What you need to do: Copy out each line of the entries where the word "html" is present.

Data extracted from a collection
※
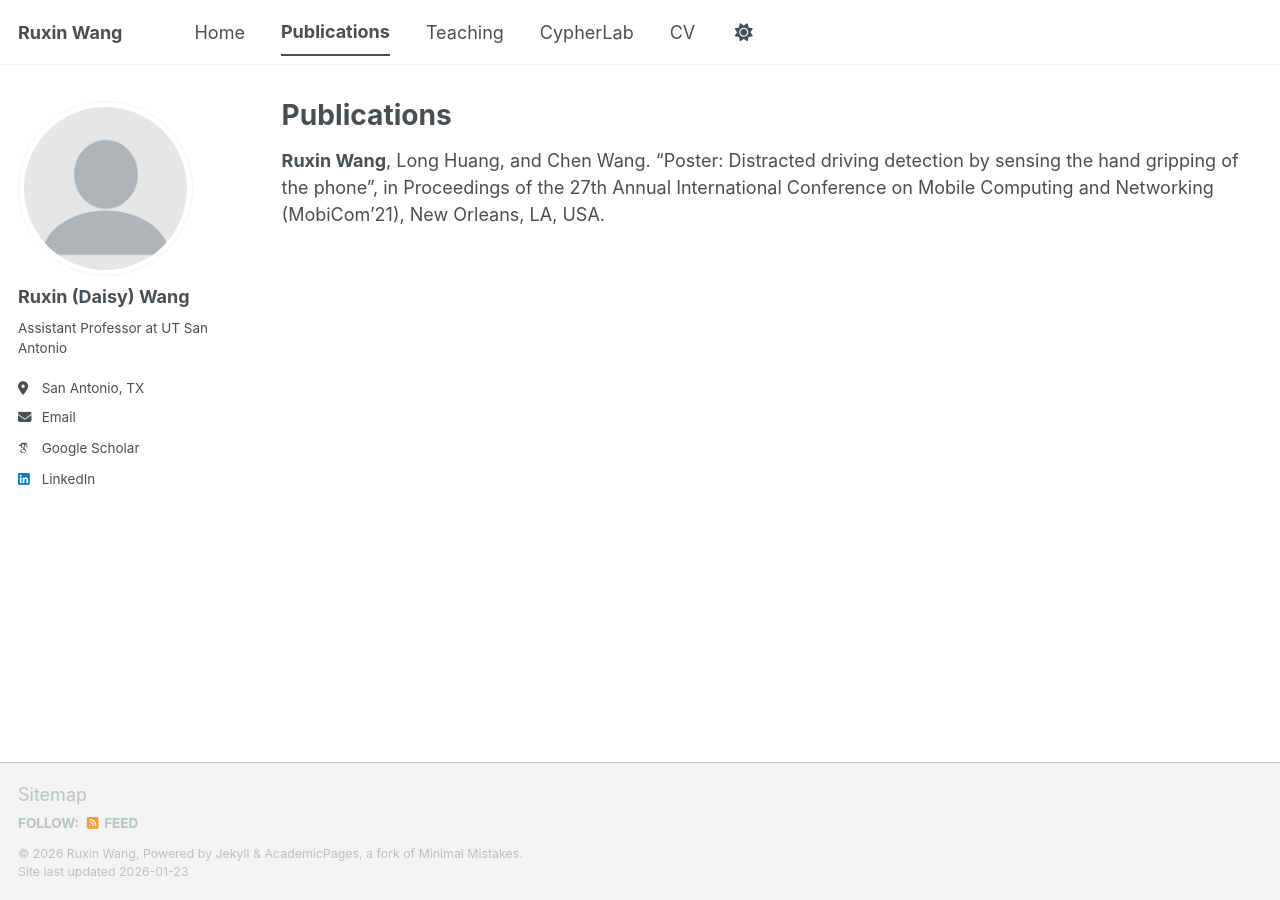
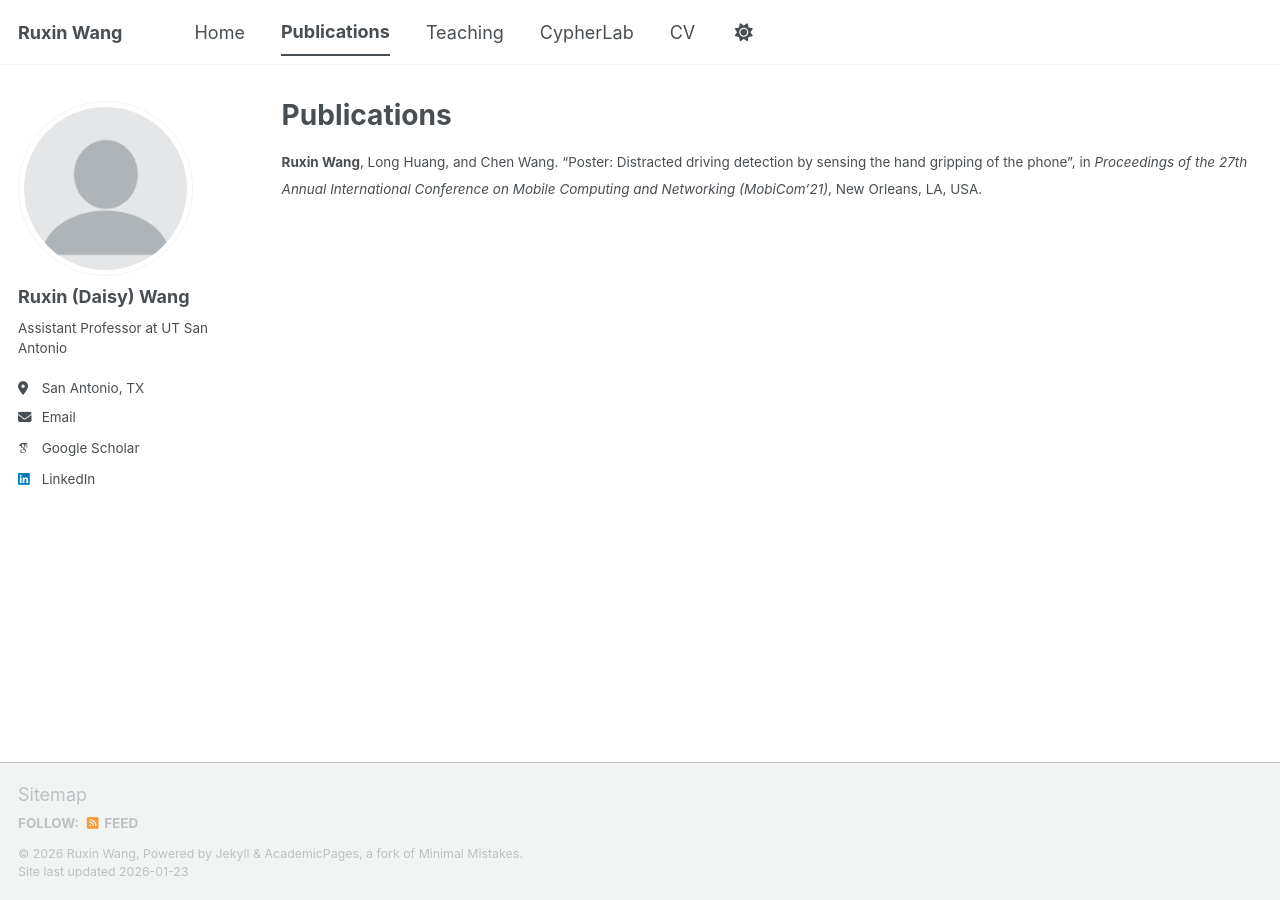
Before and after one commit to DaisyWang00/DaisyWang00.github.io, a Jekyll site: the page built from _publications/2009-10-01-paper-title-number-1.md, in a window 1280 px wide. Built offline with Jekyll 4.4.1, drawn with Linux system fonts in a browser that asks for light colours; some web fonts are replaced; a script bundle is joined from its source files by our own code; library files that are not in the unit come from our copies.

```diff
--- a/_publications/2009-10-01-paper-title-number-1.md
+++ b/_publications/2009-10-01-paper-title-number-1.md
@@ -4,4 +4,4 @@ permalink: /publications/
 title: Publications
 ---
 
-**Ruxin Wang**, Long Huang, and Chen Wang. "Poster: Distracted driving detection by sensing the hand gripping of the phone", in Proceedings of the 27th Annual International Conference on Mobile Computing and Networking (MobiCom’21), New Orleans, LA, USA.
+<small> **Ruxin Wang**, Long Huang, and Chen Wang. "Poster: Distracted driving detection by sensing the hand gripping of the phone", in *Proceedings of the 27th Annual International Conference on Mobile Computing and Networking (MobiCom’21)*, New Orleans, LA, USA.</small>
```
※
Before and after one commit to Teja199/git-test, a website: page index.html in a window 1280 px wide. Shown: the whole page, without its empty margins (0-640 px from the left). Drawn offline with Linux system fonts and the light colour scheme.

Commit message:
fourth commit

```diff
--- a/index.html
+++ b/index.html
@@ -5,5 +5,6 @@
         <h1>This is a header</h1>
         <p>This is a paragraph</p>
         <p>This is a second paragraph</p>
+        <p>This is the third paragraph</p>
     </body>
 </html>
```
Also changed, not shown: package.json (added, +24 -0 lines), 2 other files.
※
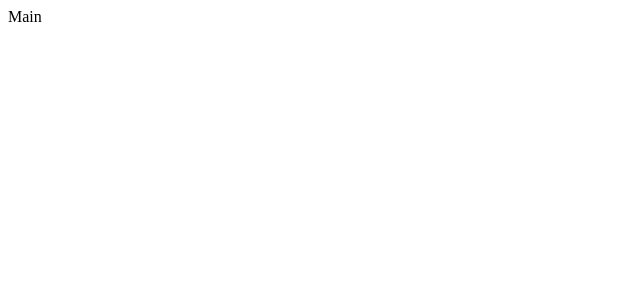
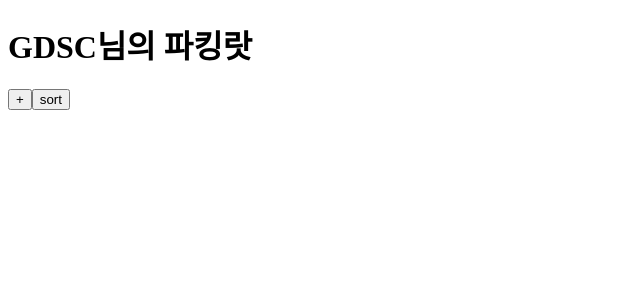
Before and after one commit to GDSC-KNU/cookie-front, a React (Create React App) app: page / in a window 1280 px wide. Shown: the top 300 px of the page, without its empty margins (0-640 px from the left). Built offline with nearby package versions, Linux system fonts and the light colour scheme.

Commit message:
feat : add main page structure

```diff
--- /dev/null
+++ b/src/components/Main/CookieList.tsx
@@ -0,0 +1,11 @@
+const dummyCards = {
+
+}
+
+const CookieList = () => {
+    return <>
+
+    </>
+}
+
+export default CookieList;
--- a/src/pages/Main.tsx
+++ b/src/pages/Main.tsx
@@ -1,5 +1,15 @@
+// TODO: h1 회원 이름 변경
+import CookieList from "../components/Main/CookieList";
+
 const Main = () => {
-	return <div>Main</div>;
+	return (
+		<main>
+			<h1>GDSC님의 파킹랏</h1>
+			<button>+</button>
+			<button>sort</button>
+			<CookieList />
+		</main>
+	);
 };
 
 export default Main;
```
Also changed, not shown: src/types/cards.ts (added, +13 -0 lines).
※
Output for this task:
Before and after one commit to Teja199/git-test, a website: page index.html in a window 1280 px wide. Shown: the whole page, without its empty margins (0-640 px from the left). Drawn offline with Linux system fonts and the light colour scheme.
--- a/index.html
+++ b/index.html
 </html>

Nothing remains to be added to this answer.